**EXERCISE AIM:**
Among the records that follow, set down only the lines from the one containing "<!-- drawable splash_window (drawable) -->" to the one containing "</resources>", both included, exactly.

**** DATA UNDER STUDY ****

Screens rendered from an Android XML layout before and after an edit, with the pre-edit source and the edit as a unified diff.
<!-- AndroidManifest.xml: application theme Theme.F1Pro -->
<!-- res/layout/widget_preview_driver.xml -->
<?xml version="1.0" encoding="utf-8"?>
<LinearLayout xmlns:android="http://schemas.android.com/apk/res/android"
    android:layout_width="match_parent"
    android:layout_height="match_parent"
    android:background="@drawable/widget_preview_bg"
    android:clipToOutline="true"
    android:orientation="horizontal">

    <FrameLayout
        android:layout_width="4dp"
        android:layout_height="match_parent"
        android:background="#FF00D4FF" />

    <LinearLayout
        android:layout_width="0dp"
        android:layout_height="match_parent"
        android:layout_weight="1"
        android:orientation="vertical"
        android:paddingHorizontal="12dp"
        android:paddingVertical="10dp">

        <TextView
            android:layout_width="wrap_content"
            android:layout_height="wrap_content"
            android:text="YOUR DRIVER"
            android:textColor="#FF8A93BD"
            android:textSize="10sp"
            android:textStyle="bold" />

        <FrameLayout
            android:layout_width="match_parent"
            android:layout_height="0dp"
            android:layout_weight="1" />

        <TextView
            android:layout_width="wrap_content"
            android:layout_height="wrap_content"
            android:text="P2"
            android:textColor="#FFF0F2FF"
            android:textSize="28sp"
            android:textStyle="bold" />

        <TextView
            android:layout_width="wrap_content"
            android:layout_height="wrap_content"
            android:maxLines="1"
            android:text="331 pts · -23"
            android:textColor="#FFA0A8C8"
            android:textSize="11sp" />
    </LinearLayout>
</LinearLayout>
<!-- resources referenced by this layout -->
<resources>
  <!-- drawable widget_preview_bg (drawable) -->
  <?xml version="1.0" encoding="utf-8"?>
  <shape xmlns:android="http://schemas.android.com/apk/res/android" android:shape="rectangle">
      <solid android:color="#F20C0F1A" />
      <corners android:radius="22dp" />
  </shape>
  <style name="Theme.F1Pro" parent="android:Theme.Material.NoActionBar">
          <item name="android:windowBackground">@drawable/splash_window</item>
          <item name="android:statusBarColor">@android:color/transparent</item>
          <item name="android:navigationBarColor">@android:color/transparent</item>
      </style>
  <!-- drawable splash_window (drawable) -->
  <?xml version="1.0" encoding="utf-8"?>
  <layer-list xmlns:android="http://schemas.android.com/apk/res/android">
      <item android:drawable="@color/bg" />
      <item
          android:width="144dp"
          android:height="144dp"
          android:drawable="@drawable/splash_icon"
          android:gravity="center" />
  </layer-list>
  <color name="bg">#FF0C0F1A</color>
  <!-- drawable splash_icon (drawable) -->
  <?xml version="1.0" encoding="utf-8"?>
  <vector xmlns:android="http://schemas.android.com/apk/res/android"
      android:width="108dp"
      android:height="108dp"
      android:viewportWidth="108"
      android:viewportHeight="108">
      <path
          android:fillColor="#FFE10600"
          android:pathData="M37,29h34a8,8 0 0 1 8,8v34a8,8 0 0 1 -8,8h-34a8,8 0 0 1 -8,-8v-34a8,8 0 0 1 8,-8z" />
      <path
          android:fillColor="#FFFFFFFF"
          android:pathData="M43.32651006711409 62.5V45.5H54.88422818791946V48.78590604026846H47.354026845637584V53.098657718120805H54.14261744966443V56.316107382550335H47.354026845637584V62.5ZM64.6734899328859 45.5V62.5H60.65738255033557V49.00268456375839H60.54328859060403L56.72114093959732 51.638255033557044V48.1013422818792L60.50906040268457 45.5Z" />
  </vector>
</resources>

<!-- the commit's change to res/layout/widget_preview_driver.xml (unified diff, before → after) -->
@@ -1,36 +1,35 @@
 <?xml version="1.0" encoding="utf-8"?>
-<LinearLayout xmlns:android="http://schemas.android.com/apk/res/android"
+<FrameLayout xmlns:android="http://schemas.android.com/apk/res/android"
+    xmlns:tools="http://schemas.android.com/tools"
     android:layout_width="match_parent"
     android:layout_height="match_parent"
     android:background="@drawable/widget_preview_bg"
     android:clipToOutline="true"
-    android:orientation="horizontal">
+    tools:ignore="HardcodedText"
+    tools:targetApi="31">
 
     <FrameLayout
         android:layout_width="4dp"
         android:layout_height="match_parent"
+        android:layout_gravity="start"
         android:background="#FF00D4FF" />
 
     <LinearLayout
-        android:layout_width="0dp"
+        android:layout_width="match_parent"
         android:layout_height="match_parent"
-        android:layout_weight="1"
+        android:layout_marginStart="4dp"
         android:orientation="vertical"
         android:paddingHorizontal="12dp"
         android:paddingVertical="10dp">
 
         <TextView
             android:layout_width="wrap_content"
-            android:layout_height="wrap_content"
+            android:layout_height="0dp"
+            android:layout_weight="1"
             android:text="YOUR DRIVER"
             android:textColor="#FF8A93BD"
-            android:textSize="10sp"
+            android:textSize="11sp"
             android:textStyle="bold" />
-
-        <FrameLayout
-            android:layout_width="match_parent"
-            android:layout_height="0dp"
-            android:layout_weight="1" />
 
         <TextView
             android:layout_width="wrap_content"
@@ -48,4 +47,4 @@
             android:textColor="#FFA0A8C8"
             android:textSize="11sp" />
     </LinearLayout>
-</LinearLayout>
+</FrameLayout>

****

**ANSWER BOX:**
  <!-- drawable splash_window (drawable) -->
  <?xml version="1.0" encoding="utf-8"?>
  <layer-list xmlns:android="http://schemas.android.com/apk/res/android">
      <item android:drawable="@color/bg" />
      <item
          android:width="144dp"
          android:height="144dp"
          android:drawable="@drawable/splash_icon"
          android:gravity="center" />
  </layer-list>
  <color name="bg">#FF0C0F1A</color>
  <!-- drawable splash_icon (drawable) -->
  <?xml version="1.0" encoding="utf-8"?>
  <vector xmlns:android="http://schemas.android.com/apk/res/android"
      android:width="108dp"
      android:height="108dp"
      android:viewportWidth="108"
      android:viewportHeight="108">
      <path
          android:fillColor="#FFE10600"
          android:pathData="M37,29h34a8,8 0 0 1 8,8v34a8,8 0 0 1 -8,8h-34a8,8 0 0 1 -8,-8v-34a8,8 0 0 1 8,-8z" />
      <path
          android:fillColor="#FFFFFFFF"
          android:pathData="M43.32651006711409 62.5V45.5H54.88422818791946V48.78590604026846H47.354026845637584V53.098657718120805H54.14261744966443V56.316107382550335H47.354026845637584V62.5ZM64.6734899328859 45.5V62.5H60.65738255033557V49.00268456375839H60.54328859060403L56.72114093959732 51.638255033557044V48.1013422818792L60.50906040268457 45.5Z" />
  </vector>
</resources>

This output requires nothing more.